━━━━━ Supplied records ━━━━━

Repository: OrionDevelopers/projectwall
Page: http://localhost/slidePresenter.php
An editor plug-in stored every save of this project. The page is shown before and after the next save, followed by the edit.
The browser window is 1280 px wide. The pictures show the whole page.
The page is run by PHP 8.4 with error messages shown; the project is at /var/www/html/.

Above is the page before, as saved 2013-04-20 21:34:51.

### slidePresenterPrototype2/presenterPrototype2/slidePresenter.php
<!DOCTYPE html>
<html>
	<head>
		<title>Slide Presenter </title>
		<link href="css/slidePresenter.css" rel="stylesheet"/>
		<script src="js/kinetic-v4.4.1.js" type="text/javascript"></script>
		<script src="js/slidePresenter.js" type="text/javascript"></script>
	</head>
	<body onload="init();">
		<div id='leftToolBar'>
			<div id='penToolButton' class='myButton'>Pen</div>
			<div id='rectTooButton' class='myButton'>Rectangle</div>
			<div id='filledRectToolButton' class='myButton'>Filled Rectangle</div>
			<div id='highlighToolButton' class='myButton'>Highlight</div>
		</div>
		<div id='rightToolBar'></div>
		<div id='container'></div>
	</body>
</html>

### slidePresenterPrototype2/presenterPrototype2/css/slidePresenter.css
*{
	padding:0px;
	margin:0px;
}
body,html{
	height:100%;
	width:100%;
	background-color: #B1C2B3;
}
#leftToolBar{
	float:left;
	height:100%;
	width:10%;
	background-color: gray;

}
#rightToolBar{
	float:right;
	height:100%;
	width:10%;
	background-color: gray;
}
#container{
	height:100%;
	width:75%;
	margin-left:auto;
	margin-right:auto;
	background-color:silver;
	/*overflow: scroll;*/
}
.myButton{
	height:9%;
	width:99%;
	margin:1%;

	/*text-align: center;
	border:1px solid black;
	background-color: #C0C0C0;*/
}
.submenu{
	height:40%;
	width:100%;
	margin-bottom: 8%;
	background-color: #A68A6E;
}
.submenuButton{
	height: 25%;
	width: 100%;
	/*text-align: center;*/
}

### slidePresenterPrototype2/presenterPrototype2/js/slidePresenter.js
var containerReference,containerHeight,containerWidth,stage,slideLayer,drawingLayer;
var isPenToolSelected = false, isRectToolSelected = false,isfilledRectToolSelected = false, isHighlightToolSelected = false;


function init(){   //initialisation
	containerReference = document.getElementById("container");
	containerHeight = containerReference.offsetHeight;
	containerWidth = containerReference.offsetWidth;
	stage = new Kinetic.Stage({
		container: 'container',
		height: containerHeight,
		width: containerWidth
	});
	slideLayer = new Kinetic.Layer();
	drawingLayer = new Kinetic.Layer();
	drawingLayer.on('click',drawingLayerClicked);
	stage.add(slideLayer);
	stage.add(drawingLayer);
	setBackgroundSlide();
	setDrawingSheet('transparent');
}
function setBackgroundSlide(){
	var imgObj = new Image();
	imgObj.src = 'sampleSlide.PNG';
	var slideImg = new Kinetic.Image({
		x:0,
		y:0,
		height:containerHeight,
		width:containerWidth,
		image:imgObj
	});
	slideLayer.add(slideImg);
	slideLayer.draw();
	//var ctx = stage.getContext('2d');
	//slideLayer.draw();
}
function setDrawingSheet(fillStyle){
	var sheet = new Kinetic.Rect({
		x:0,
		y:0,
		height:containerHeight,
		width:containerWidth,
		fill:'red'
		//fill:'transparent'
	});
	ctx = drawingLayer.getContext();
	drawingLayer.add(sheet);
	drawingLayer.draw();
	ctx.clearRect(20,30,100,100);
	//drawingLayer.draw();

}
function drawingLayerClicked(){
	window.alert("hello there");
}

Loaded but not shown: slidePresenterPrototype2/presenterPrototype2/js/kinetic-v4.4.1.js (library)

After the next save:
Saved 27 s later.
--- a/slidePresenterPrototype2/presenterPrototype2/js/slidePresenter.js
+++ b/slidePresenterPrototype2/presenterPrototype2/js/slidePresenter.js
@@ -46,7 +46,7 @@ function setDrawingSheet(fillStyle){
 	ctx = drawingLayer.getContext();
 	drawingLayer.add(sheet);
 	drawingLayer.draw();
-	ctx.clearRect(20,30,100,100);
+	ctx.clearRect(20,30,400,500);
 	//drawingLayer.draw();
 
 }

━━━━━

Exercise aim -
Each record, from first to last, should be returned verbatim.

Final answer -
Repository: OrionDevelopers/projectwall
Page: http://localhost/slidePresenter.php
An editor plug-in stored every save of this project. The page is shown before and after the next save, followed by the edit.
The browser window is 1280 px wide. The pictures show the whole page.
The page is run by PHP 8.4 with error messages shown; the project is at /var/www/html/.

Above is the page before, as saved 2013-04-20 21:34:51.

### slidePresenterPrototype2/presenterPrototype2/slidePresenter.php
<!DOCTYPE html>
<html>
	<head>
		<title>Slide Presenter </title>
		<link href="css/slidePresenter.css" rel="stylesheet"/>
		<script src="js/kinetic-v4.4.1.js" type="text/javascript"></script>
		<script src="js/slidePresenter.js" type="text/javascript"></script>
	</head>
	<body onload="init();">
		<div id='leftToolBar'>
			<div id='penToolButton' class='myButton'>Pen</div>
			<div id='rectTooButton' class='myButton'>Rectangle</div>
			<div id='filledRectToolButton' class='myButton'>Filled Rectangle</div>
			<div id='highlighToolButton' class='myButton'>Highlight</div>
		</div>
		<div id='rightToolBar'></div>
		<div id='container'></div>
	</body>
</html>

### slidePresenterPrototype2/presenterPrototype2/css/slidePresenter.css
*{
	padding:0px;
	margin:0px;
}
body,html{
	height:100%;
	width:100%;
	background-color: #B1C2B3;
}
#leftToolBar{
	float:left;
	height:100%;
	width:10%;
	background-color: gray;

}
#rightToolBar{
	float:right;
	height:100%;
	width:10%;
	background-color: gray;
}
#container{
	height:100%;
	width:75%;
	margin-left:auto;
	margin-right:auto;
	background-color:silver;
	/*overflow: scroll;*/
}
.myButton{
	height:9%;
	width:99%;
	margin:1%;

	/*text-align: center;
	border:1px solid black;
	background-color: #C0C0C0;*/
}
.submenu{
	height:40%;
	width:100%;
	margin-bottom: 8%;
	background-color: #A68A6E;
}
.submenuButton{
	height: 25%;
	width: 100%;
	/*text-align: center;*/
}

### slidePresenterPrototype2/presenterPrototype2/js/slidePresenter.js
var containerReference,containerHeight,containerWidth,stage,slideLayer,drawingLayer;
var isPenToolSelected = false, isRectToolSelected = false,isfilledRectToolSelected = false, isHighlightToolSelected = false;


function init(){   //initialisation
	containerReference = document.getElementById("container");
	containerHeight = containerReference.offsetHeight;
	containerWidth = containerReference.offsetWidth;
	stage = new Kinetic.Stage({
		container: 'container',
		height: containerHeight,
		width: containerWidth
	});
	slideLayer = new Kinetic.Layer();
	drawingLayer = new Kinetic.Layer();
	drawingLayer.on('click',drawingLayerClicked);
	stage.add(slideLayer);
	stage.add(drawingLayer);
	setBackgroundSlide();
	setDrawingSheet('transparent');
}
function setBackgroundSlide(){
	var imgObj = new Image();
	imgObj.src = 'sampleSlide.PNG';
	var slideImg = new Kinetic.Image({
		x:0,
		y:0,
		height:containerHeight,
		width:containerWidth,
		image:imgObj
	});
	slideLayer.add(slideImg);
	slideLayer.draw();
	//var ctx = stage.getContext('2d');
	//slideLayer.draw();
}
function setDrawingSheet(fillStyle){
	var sheet = new Kinetic.Rect({
		x:0,
		y:0,
		height:containerHeight,
		width:containerWidth,
		fill:'red'
		//fill:'transparent'
	});
	ctx = drawingLayer.getContext();
	drawingLayer.add(sheet);
	drawingLayer.draw();
	ctx.clearRect(20,30,100,100);
	//drawingLayer.draw();

}
function drawingLayerClicked(){
	window.alert("hello there");
}

Loaded but not shown: slidePresenterPrototype2/presenterPrototype2/js/kinetic-v4.4.1.js (library)

After the next save:
Saved 27 s later.
--- a/slidePresenterPrototype2/presenterPrototype2/js/slidePresenter.js
+++ b/slidePresenterPrototype2/presenterPrototype2/js/slidePresenter.js
@@ -46,7 +46,7 @@ function setDrawingSheet(fillStyle){
 	ctx = drawingLayer.getContext();
 	drawingLayer.add(sheet);
 	drawingLayer.draw();
-	ctx.clearRect(20,30,100,100);
+	ctx.clearRect(20,30,400,500);
 	//drawingLayer.draw();
 
 }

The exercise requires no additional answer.